Sunday December 07, 2014
- If you're like me, you've been wondering lo these many month, Hey, what's up with the Captain? You know, Mr. Movember? What exactly is Derek Jeter doing in retirement? Answer? He's created a website, The Players' Tribune, “that will present the unfiltered voices of professional athletes.” It will also put more sportswriters out of work. By happenstance or design?
- Bigger question: Is it any good? What do the unfiltered voices of professional athletes sound like? Charles P. Pierce over at Grantland has an amusing take—particularly regarding Tiger Woods' profound humorlessness.
- Now for some “Jeopardy.” And the answer is? Didi Gregorius. DING. Bob? “Who is the Yankees' attempt to replace Derek Jeter at shortstop?” Correct, you now have control of the board. (Yankee fans, I assume, are not impressed.)
- Since it's December, that means it's awards/lists season. For everything. Sight & Sound out of Great Britain drops its top 20 of 2014, based on votes by 50 critics.
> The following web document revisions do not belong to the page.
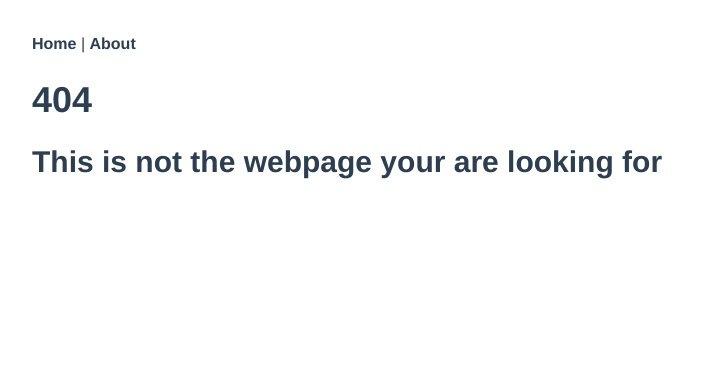
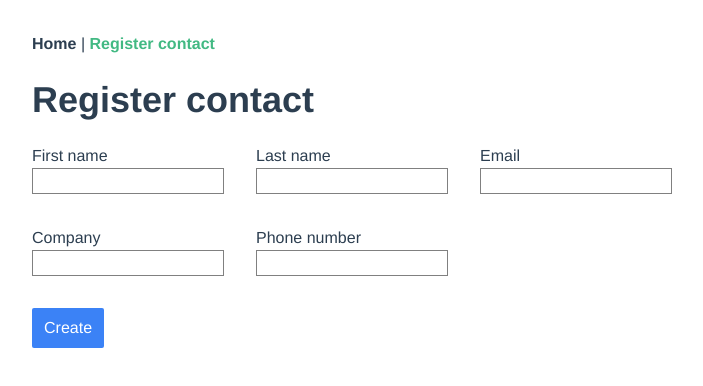
Before and after one commit to hernancerm/hercerm-contacts-app, a Vue app in the folder frontend/: page /create in a window 1280 px wide. Before the commit this address had no page. Shown: the top 386 px of the page, without its empty margins (0-703 px from the left). Built offline with nearby package versions, Linux system fonts and the light colour scheme.

Commit message:
Create 'register contact' view

```diff
--- a/frontend/src/App.vue
+++ b/frontend/src/App.vue
@@ -1,8 +1,10 @@
 <template>
   <div id="app" class="mx-auto mb-24 px-6 lg:px-8 container">
     <nav class="pt-8">
-      <router-link to="/">Home</router-link> |
-      <router-link to="/about">About</router-link>
+      <router-link :to="{ name: 'HomeView' }">Home</router-link> |
+      <router-link :to="{ name: 'ContactCreateView' }"
+        >Register contact</router-link
+      >
     </nav>
     <main>
       <router-view />
--- a/frontend/src/router/index.js
+++ b/frontend/src/router/index.js
@@ -1,28 +1,25 @@
 import Vue from "vue";
 import VueRouter from "vue-router";
-import Home from "../views/Home.vue";
-import PageNotFound from "../views/PageNotFound.vue";
+import HomeView from "../views/HomeView.vue";
+import ContactCreateView from "../views/ContactCreateView.vue";
+import PageNotFoundView from "../views/PageNotFoundView.vue";
 
 Vue.use(VueRouter);
 
 const routes = [
   {
     path: "/",
-    name: "Home",
-    component: Home
+    name: "HomeView",
+    component: HomeView
   },
   {
-    path: "/about",
-    name: "About",
-    // route level code-splitting
-    // this generates a separate chunk (about.[hash].js) for this route
-    // which is lazy-loaded when the route is visited.
-    component: () =>
-      import(/* webpackChunkName: "about" */ "../views/About.vue")
+    path: "/create",
+    name: "ContactCreateView",
+    component: ContactCreateView
   },
   {
     path: "*",
-    component: PageNotFound
+    component: PageNotFoundView
   }
 ];
 
--- a/frontend/src/views/About.vue
+++ /dev/null
@@ -1,5 +0,0 @@
-<template>
-  <div class="about">
-    <h1>This is an about page</h1>
-  </div>
-</template>
--- /dev/null
+++ b/frontend/src/views/ContactCreateView.vue
@@ -0,0 +1,102 @@
+<template>
+  <div>
+    <h1>Register contact</h1>
+    <form class="space-y-8">
+      <div class="flex space-x-8">
+        <div class="flex flex-col">
+          <label for="first-name">First name</label>
+          <input
+            v-model="contact.firstName"
+            type="text"
+            id="first-name"
+            name="first-name"
+            class="w-48"
+          />
+        </div>
+        <div class="flex flex-col">
+          <label for="last-name">Last name</label>
+          <input
+            v-model="contact.lastName"
+            type="text"
+            id="last-name"
+            name="last-name"
+            class="w-48"
+          />
+        </div>
+        <div class="flex flex-col">
+          <label for="email">Email</label>
+          <input
+            v-model="contact.email"
+            type="text"
+            id="email"
+            name="email"
+            class="w-48"
+          />
+        </div>
+      </div>
+      <div class="flex space-x-8">
+        <div class="flex flex-col">
+          <label for="company">Company</label>
+          <input
+            v-model="contact.company"
+            type="text"
+            id="company"
+            name="company"
+            class="w-48"
+          />
+        </div>
+        <div class="flex flex-col">
+          <label for="phone-number">Phone number</label>
+          <input
+            v-model="contact.phoneNumber"
+            type="text"
+            id="phone-number"
+            name="phone-number"
+            class="w-48"
+          />
+        </div>
+      </div>
+      <button
+        type="submit"
+        @click.prevent="createContact()"
+        class="bg-blue-500 text-white py-2 px-3 rounded-sm"
+      >
+        Create
+      </button>
+    </form>
+  </div>
+</template>
+
+<script>
+import axios from "axios";
+
+export default {
+  name: "ContactCreateView",
+
+  data: function() {
+    return {
+      contact: {
+        firstName: "",
+        lastName: "",
+        email: "",
+        company: "",
+        phoneNumber: ""
+      }
+    };
+  },
+
+  methods: {
+    createContact() {
+      axios.post("/api/contacts", this.contact).then(() => {
+        this.$router.push({ name: "HomeView" });
+      });
+    }
+  }
+};
+</script>
+
+<style lang="scss" scoped>
+input {
+  border: 1px solid gray;
+}
+</style>
```
Also changed, not shown: frontend/src/views/HomeView.vue (renamed from frontend/src/views/Home.vue), frontend/src/views/PageNotFoundView.vue (renamed from frontend/src/views/PageNotFound.vue), 1 other file (tests, documents, lock files or other folders).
I agree with their first but not their fifth. “Ida” barely squeaks into the top 10. And no mention at all of “The Drop” or “Fury”?
- Closer to home, the New York Film Critics Circle chose “Boyhood” for its best pic (can't complain), while the National Board of Review upended its usual twee-ness and went with J.C. Chandor's “A Most Violent Year” (haven't seen). Meanwhile the Boston Online Film Critics Assocation did the notion of online critics no favors by choosing “Snowpiercer” as its best. There'll be more to come.
- The New York Times lists its “100 Notable Books of 2014,” of which I've read approximately ... one. “The Invisible Bridge” by Rick Perlstein. Wait, no “Flash Boys”? No “Five Came Back”? No “John Wayne: The Life the Legend” or “Hack Attack”? Tough crowd.
- With its Hall of Fame votes, the Baseball Writers Association of America does two things: determines who gets in the Hall (>75% of the vote) and who will be on the ballot next year (>5% of the vote). Joe Posnanski would like to change the way they do both.
- At 39, Torii Hunter has signed with the Minnesota Twins, his original team, and in his first press conference disparaged the notion of sabermetrics and advanced defensive metrics as a means of calculating his defensive prowess, which was once one of the best in all of baseball. Now he thinks he's still above average. Joe Posnanski sympathizes but doesn't exactly agree.
- The Harvard Exit, where I saw the first movie I saw in Seattle (way back in 1991), and which I go to at least once a month, is closing. The Landmark chain is apparently also closing the Varsity Theater in the U District. Just how many movie theaters can SIFF save?
- Tim Egan's excellent piece on the lack of respect accorded Pres. Obama, and how could it not be based on race?
- The rape scandal at the University of Virigina as reported in Rolling Stone magazine has become the Rolling Stone factcheck scandal. Richard Bradley, once suckered by Stephen Glass, was the first to raise dispassionate objections to the reporting.
- I shouldn't feel this way—so many lives have been upended, after all—but I do love the contretemps at The New Republic. Facebook founder buys it, promises no change. Two years later, hires digital-media yahoo to change it. Yahoo butts heads with editor, who resigns. A day later, almost everyone at the magazine resigns. It's hard out there for a journalist but they all still did it rather than take that crap anymore. A round of applause, please.
- Finally, your long read of the week: George Packer's excellent profile of German Chancellor Angela Merkel: “The Quiet German”: her rise, her reserve, her scientific mind and political ruthlessness, her ability to unman macho men, and how her very popularity may be a threat to a nascent German democracy.
He actually makes this catch: Torii Hunter robs Casey Blake in 2003.